Ever heard of the expression “monkey brain” or “monkey mind?” It’s a mental state that is unsettled, restless and confused. According to Buddhist principles, the human mind is described as having many branches with monkeys jumping around chattering and screaming for attention. One of the loudest monkeys is the “anxiety monkey.” (My anxiety monkey used to take over whenever I stepped on an airplane!) The anxiety monkey is hypervigilant and always looking for some perceived threat to our well-being that’s located in the future. He can affect us physiologically, cognitively, and emotionally, and is believed to result from an overload of negative thoughts, fears, and doubts. Anxiety monkey can be a high school student’s worst enemy when taking a test. He’ll tell your teens that if they don’t do well on this test, they might fail the class, maybe have to repeat it, their parents will be furious, their teacher will be disappointed, they’ll never get into college, and on and on. This spiral of negative thoughts can lead to mental confusion and short term memory loss.

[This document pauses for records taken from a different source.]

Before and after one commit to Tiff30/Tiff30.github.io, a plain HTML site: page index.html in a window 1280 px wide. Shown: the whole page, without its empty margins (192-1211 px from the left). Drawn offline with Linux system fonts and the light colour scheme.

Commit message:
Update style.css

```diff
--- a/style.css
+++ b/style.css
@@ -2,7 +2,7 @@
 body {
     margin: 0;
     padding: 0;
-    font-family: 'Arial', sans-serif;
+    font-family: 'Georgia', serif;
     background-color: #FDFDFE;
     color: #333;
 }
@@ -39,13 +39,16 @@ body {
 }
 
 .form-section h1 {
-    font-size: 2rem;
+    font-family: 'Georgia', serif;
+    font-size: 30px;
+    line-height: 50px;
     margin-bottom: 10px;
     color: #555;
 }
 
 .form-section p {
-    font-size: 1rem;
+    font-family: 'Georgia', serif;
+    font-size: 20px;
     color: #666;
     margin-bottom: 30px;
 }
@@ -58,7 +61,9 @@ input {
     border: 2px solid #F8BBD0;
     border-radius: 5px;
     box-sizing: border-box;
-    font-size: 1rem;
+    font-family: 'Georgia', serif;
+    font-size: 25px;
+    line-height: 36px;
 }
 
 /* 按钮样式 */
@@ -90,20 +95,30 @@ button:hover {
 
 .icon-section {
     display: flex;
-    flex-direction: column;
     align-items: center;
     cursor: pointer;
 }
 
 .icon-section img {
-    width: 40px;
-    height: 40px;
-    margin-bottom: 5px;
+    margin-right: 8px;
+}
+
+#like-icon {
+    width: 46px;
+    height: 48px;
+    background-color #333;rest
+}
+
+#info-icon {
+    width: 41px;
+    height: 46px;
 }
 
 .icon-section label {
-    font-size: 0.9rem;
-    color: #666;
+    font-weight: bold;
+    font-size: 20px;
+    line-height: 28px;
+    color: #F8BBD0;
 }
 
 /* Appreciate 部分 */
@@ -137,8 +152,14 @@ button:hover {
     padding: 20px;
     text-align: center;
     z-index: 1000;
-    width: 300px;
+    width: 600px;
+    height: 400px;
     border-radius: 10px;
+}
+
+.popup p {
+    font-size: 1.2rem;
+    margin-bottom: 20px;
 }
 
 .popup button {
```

I’ve worked with many students over the years who struggle with test anxiety. They describe their symptoms to me as increased heart rate, panic, trembling hands, sweating, upset stomach, and a sense of doom. Mostly they describe it as a sense of overwhelming confusion and “blanking” on concepts they knew going into the test. We need to help our teens understand that these are just temporary thoughts and not realities. Here are some potential signs of test anxiety that you might notice in your teen:
- Scoring high on homework but low on quizzes and tests.
- Feeling ill and not wanting to go to school more often on test days than any other day.
- Believing they can’t even begin their homework assignment without extra help.
- Suddenly becoming very exhausted or yawning excessively when starting their homework or taking a quiz/test.
- When asked which concepts they’re having trouble with they might say “I don’t get ANY of it.”
- Often describing a test as “nothing like” any of the homework assignments.
- Claiming they just “forgot everything” they learned when they took the test.
- Obsessive or counterproductive behaviors when doing homework or taking a test, such as checking the clock every few minutes and writing down how much time they have left, or being overly concerned with the neatness of their writing.
- The false belief that they aren’t capable of remembering what they learned.
As parents we can help our teenagers cope with anxiety. The first thing is to help them understand and recognize the symptoms, and how to get past them. Here’s a simple video that will help explain this to your teen:
The next step is making them realize their lives (and their relationship with you) will not be affected by their performance on one particular test. This can be achieved by taking a lighter approach. Our children can sense our anxiety, so we don’t want to inadvertently add fuel to the fire by being overly anxious for them. Lastly, don’t rely only on your teen to keep you up to speed on their progress in class. Check their grades online regularly so you can address the problem before it becomes a bigger one.
If your teen continues to struggle with anxiety, try reaching out for help. Their teacher or a school counselor may have additional advice or may be able to recommend an educator/tutor who specializes in anxiety. Remember, it takes time to address these types of issues. Anxiety monkey will keep trying to take control, but you and your teen can work together to show him who’s boss! 🤓